WHAT TO DO
Scan the material below and report how many lines include the string "around"; nothing else belongs in the reply.
※
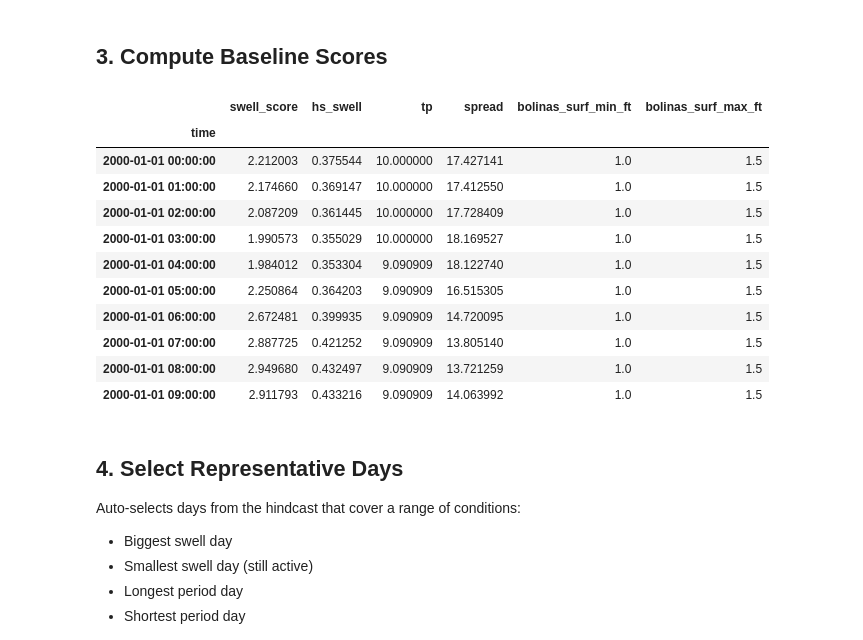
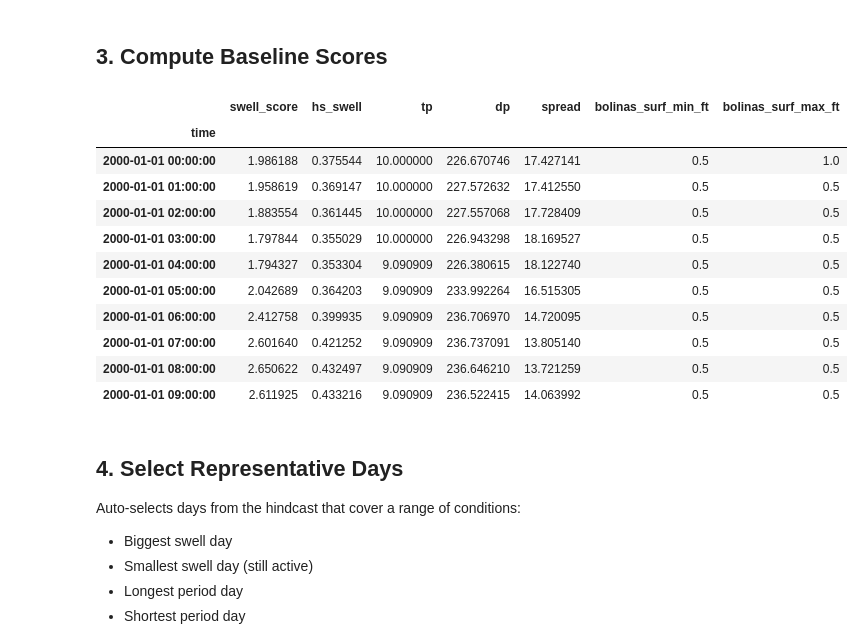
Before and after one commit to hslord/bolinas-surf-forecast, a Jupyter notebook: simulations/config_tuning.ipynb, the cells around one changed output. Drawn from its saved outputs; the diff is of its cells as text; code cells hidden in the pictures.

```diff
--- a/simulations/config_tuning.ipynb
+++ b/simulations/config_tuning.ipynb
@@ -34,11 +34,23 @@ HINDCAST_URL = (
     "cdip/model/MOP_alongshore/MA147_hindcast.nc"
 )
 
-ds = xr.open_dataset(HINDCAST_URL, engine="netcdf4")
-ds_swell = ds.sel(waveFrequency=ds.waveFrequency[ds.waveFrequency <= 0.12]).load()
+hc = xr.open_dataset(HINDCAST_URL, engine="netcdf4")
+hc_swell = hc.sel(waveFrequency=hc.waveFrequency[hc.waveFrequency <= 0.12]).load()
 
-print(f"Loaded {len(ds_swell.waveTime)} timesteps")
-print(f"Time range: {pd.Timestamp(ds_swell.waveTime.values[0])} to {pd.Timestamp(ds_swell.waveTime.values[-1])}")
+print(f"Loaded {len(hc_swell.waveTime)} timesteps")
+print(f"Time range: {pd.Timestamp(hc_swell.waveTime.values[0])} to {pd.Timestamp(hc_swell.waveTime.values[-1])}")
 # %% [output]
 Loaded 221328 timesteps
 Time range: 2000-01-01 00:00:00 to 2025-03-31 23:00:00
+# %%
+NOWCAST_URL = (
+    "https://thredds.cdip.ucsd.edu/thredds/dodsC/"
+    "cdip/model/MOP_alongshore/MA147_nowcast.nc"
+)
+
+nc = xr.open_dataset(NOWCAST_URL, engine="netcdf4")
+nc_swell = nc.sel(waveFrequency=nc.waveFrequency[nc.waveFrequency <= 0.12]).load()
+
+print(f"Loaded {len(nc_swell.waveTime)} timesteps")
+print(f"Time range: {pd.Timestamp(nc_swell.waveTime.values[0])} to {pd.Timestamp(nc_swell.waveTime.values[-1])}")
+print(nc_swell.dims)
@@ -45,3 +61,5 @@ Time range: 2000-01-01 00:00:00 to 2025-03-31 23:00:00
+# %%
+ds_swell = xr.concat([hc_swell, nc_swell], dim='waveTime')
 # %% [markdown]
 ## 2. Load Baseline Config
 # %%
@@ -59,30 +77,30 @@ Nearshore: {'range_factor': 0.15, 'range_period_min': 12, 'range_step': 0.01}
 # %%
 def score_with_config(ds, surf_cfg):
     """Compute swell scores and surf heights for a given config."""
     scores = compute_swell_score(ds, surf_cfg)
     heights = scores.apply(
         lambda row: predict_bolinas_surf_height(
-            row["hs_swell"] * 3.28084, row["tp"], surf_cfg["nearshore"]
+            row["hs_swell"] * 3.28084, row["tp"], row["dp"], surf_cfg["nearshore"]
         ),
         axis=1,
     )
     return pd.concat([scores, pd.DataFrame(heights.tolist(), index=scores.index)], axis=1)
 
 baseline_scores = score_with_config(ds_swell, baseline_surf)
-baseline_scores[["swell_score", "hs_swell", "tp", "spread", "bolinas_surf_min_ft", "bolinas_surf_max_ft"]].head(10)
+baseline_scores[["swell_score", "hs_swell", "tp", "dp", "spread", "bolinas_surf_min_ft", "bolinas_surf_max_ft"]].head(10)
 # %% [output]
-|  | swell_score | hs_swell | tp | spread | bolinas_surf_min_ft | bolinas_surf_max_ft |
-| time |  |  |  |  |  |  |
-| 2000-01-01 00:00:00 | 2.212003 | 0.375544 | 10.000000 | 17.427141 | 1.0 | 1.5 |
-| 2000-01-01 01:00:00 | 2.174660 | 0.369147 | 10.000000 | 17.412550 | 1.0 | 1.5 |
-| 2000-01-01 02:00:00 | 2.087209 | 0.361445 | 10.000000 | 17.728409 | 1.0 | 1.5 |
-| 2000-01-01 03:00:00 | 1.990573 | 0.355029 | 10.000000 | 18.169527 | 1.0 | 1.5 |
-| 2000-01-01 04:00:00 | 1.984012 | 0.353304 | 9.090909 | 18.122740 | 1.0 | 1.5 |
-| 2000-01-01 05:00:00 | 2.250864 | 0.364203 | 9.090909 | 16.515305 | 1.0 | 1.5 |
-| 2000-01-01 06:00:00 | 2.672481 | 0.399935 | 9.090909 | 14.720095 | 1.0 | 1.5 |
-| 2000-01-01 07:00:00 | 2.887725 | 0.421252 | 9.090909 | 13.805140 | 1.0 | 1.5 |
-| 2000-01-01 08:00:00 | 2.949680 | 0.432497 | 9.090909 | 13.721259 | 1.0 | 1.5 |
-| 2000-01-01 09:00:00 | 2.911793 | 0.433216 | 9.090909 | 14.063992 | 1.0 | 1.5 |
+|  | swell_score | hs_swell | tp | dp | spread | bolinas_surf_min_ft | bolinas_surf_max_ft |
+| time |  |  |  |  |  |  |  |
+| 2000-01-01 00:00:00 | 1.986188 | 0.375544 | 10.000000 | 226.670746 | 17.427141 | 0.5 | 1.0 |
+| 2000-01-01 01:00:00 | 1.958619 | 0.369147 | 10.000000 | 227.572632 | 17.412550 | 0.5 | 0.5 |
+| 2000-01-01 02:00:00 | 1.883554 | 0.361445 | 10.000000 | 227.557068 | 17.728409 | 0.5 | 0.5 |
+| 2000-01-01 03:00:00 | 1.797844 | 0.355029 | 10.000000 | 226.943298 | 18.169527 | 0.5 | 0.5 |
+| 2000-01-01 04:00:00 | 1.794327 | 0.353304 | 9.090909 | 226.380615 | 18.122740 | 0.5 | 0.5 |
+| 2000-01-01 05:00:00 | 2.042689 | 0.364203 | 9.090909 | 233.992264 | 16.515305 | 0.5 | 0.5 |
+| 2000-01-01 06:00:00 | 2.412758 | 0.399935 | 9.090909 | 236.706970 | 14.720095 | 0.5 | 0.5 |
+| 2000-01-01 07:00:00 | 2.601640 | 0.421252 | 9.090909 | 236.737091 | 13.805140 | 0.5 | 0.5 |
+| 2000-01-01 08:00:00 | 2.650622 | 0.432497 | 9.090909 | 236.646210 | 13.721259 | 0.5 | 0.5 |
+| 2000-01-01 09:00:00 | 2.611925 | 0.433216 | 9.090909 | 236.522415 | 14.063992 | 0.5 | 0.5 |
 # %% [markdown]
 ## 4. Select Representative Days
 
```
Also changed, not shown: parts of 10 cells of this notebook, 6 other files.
※
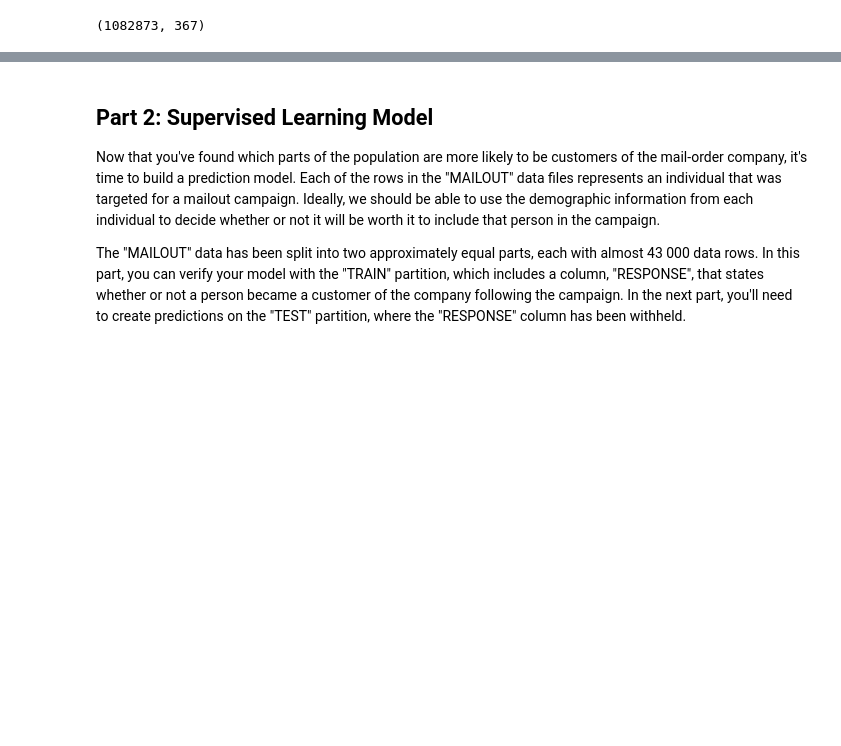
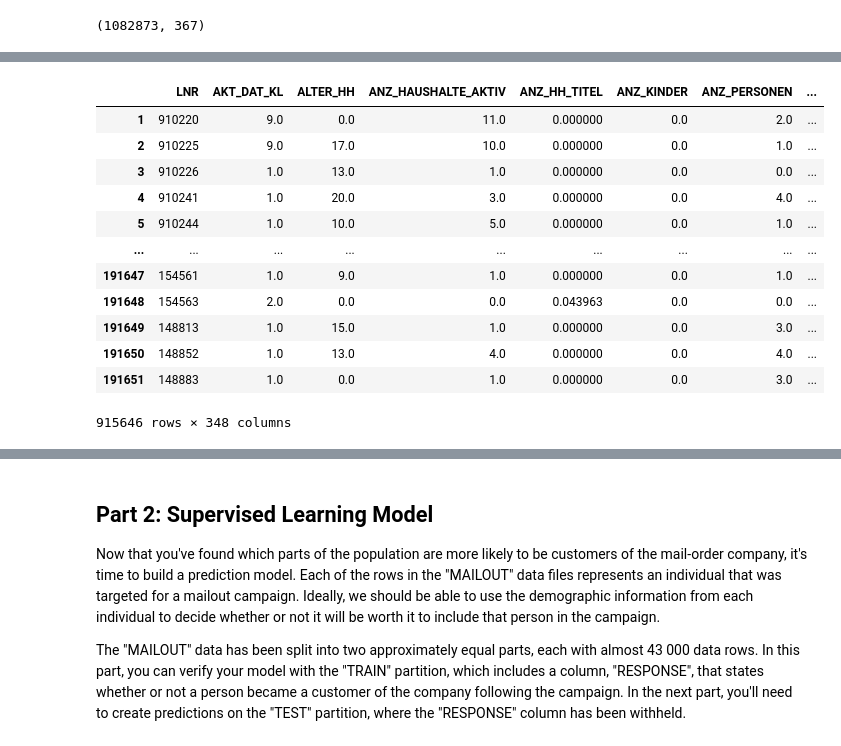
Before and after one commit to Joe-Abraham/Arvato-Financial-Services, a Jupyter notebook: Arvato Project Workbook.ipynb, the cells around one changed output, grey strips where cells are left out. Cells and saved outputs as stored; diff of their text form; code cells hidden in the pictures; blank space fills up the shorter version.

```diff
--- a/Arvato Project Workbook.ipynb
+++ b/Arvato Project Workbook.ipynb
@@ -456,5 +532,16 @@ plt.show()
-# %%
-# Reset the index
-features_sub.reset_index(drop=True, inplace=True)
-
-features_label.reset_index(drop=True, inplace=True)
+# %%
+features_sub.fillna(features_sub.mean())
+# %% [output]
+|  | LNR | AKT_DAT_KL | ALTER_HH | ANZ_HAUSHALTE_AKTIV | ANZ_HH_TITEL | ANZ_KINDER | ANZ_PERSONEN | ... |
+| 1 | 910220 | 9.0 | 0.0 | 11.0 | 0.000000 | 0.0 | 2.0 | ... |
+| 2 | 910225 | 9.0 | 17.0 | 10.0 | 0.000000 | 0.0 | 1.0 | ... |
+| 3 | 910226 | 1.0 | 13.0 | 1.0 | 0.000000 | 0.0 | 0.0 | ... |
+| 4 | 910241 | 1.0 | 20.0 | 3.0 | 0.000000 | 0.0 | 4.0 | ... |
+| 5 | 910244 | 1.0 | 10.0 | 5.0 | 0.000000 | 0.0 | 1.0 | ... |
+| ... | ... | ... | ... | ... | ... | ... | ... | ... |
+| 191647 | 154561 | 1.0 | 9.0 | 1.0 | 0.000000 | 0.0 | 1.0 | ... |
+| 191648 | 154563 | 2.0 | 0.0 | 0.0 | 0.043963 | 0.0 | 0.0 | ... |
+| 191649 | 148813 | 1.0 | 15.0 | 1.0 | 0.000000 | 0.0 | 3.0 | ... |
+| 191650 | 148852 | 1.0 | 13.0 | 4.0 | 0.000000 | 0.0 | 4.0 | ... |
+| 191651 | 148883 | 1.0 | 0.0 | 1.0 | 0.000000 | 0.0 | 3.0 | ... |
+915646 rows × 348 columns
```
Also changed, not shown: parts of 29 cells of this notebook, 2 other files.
※
OUTPUT FOR THIS EXERCISE
2